As well as our run of the mill (if you can call them that) projects, we often get asked to make unusual objects such as the oval “magic” mirrors and the twin Tipi model shown above. The mirrors were commissioned by an artist for an installation in Italy and had to feature the famous “Mirror, mirror on the wall…” wording in raised gold script. The Tipi model was produced for an events company who wanted to illustrate the exciting and inspirational space created by the twin tent set up.
Demonstration Model for Utility Oils
The purpose of this model was to demonstrate this company’s fleet of new, purpose-built trailers supplying mobile oil related services to industry. We were able to buy “off the shelf” DAF tractors and brand them with the company’s livery but the trailers had to be built from scratch to incorporate a simplified representation of the client’s oil processing equipment. The roofs of the trailers look as though they have been left off but they are actually made from clear 0.5mm acrylic to allow views into the interior whilst protecting the internal components. The transformer installation was also made from scratch, at a slightly simplified level.
Detailed marketing model on complex sloping site.
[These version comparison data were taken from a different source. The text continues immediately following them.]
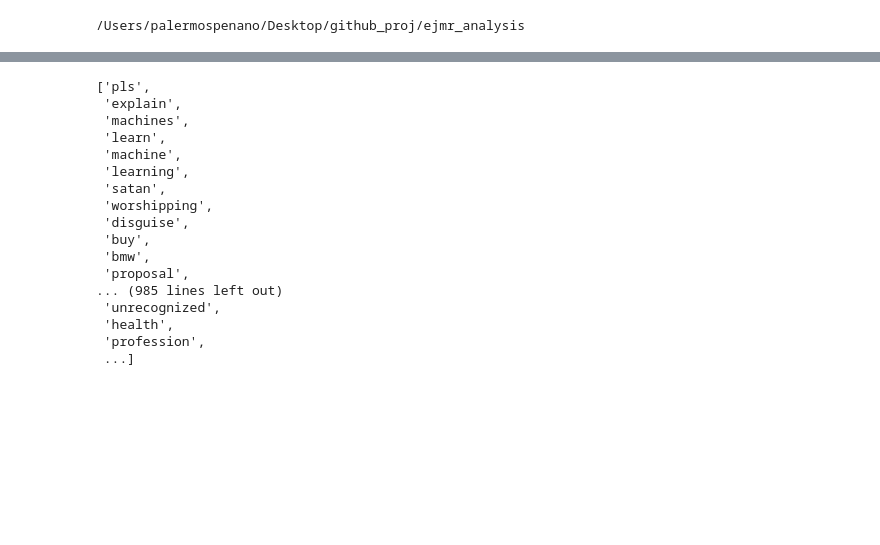
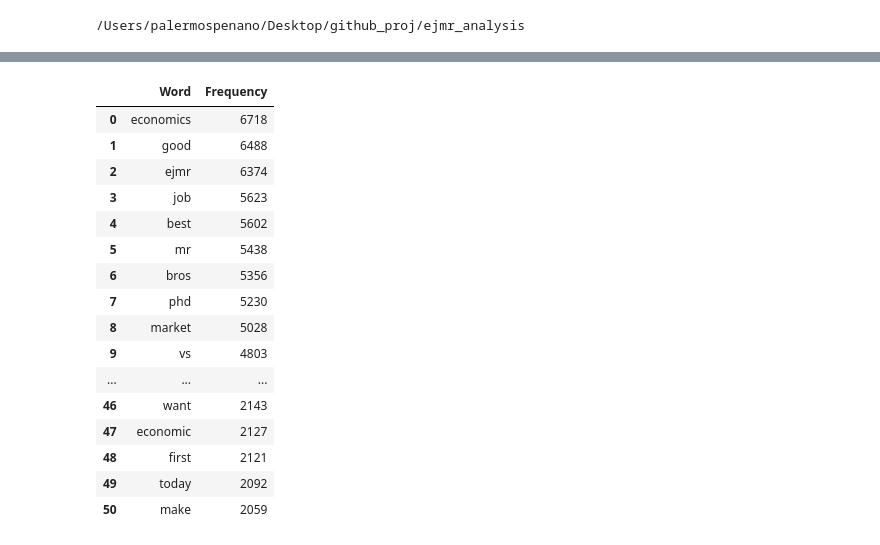
Before and after one commit to palpen/ejmr_analysis, a Jupyter notebook: ejmr_analysis.ipynb, the cells around one changed output, grey strips where cells are left out. Cells and saved outputs as stored; diff of their text form; code cells hidden in the pictures; blank space fills up the shorter version.

Commit message:
add word frequency and plot

```diff
--- a/ejmr_analysis.ipynb
+++ b/ejmr_analysis.ipynb
@@ -28,20 +19,35 @@ word_dist = nltk.FreqDist(txt)
-# %%
-words
-# %% [output]
-['pls',
- 'explain',
- 'machines',
- 'learn',
- 'machine',
- 'learning',
- 'satan',
- 'worshipping',
- 'disguise',
- 'buy',
- 'bmw',
- 'proposal',
-... (985 lines left out)
- 'unrecognized',
- 'health',
- 'profession',
- ...]
+# %%
+# remove commas from cleanTitle
+ejmr_df['cleanTitle'] = ejmr_df['cleanTitle'].str.replace(',', '')
+
+# concatenate all rows in the cleanTitle column into one line
+txt = ejmr_df['cleanTitle'].str.cat(sep=' ')
+
+# tokenize the entire line
+words = nltk.tokenize.word_tokenize(txt)
+
+# get frequency of each word, save the top top_N in a dataframe
+word_dist = nltk.FreqDist(words)
+top_N = 51
+rslt = pd.DataFrame(word_dist.most_common(top_N),
+                    columns=['Word', 'Frequency'])
+# %%
+rslt.head(n=51)
+# %% [output]
+|  | Word | Frequency |
+| 0 | economics | 6718 |
+| 1 | good | 6488 |
+| 2 | ejmr | 6374 |
+| 3 | job | 5623 |
+| 4 | best | 5602 |
+| 5 | mr | 5438 |
+| 6 | bros | 5356 |
+| 7 | phd | 5230 |
+| 8 | market | 5028 |
+| 9 | vs | 4803 |
+| ... | ... | ... |
+| 46 | want | 2143 |
+| 47 | economic | 2127 |
+| 48 | first | 2121 |
+| 49 | today | 2092 |
+| 50 | make | 2059 |
```
Also changed, not shown: parts of 7 cells of this notebook.
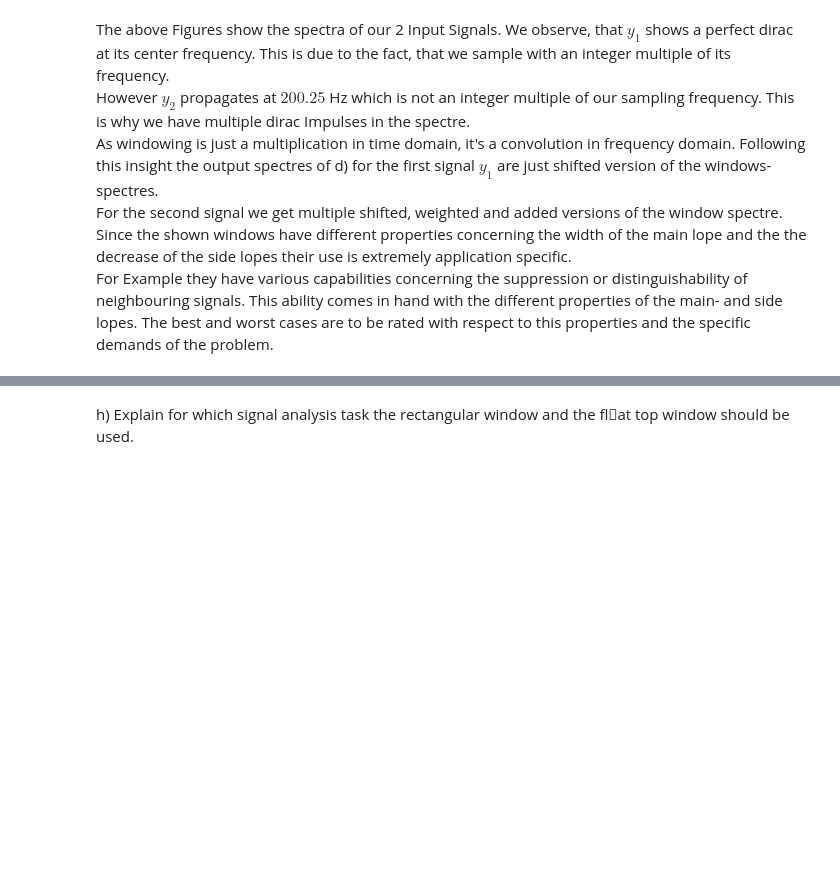
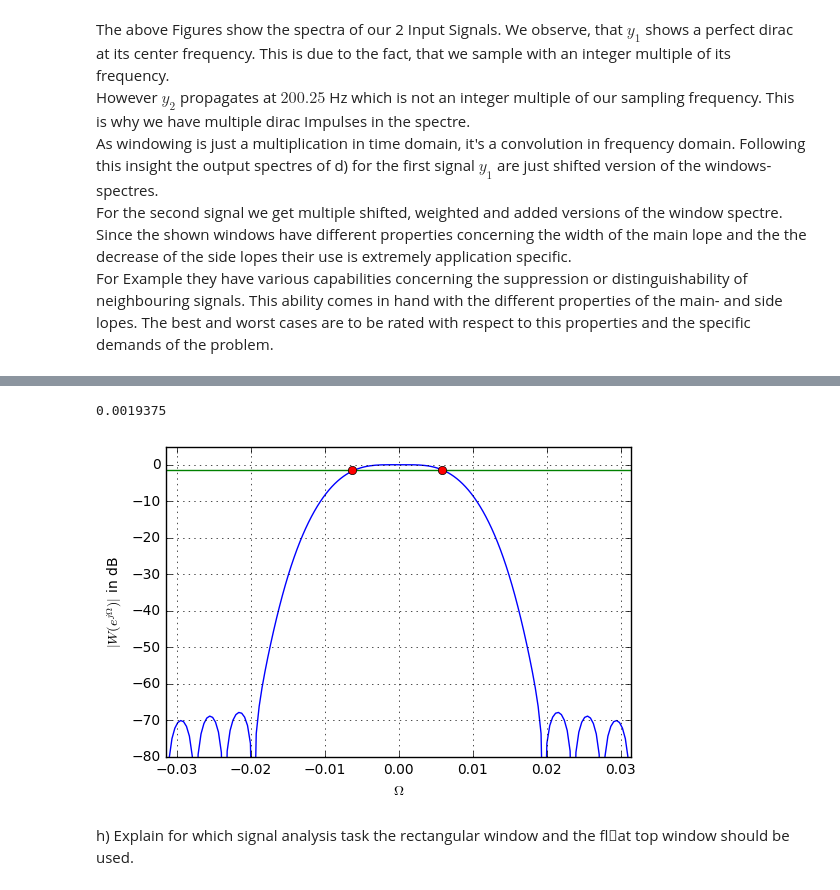
Before and after one commit to JakobHeller/DigitalSignalProcessing, a Jupyter notebook: Lab1.ipynb, the cells around one changed output, grey strips where cells are left out. Drawn from its saved outputs; the diff is of its cells as text; code cells hidden in the pictures; blank space fills up the shorter version.

```diff
--- a/Lab1.ipynb
+++ b/Lab1.ipynb
@@ -185 +231,6 @@ in Matlab.
+# %%
+amplitude_spectra_statistician(w_flat_top)
+# %% [output]
+0.0019375
+[figure, added]
 # %% [markdown]
```
Also changed, not shown: parts of 4 cells of this notebook.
This technically demanding project was one of several marketing models we have made recently for national house builder Taylor Wimpey. It was a particularly difficult project because it comprised over 150 units on a steeply sloping site. Many of the houses were split level properties and each plot required accurate modelling of retaining walls, complex access steps, and carefully designed embankments in the gardens. Even though 1:250 is a fairly small scale, if you click on the first image to enlarge it you’ll see the high level of detail we have been able to achieve. The second image shows the model on site in their marketing suite.
Button controlled model for Northern PowerGrid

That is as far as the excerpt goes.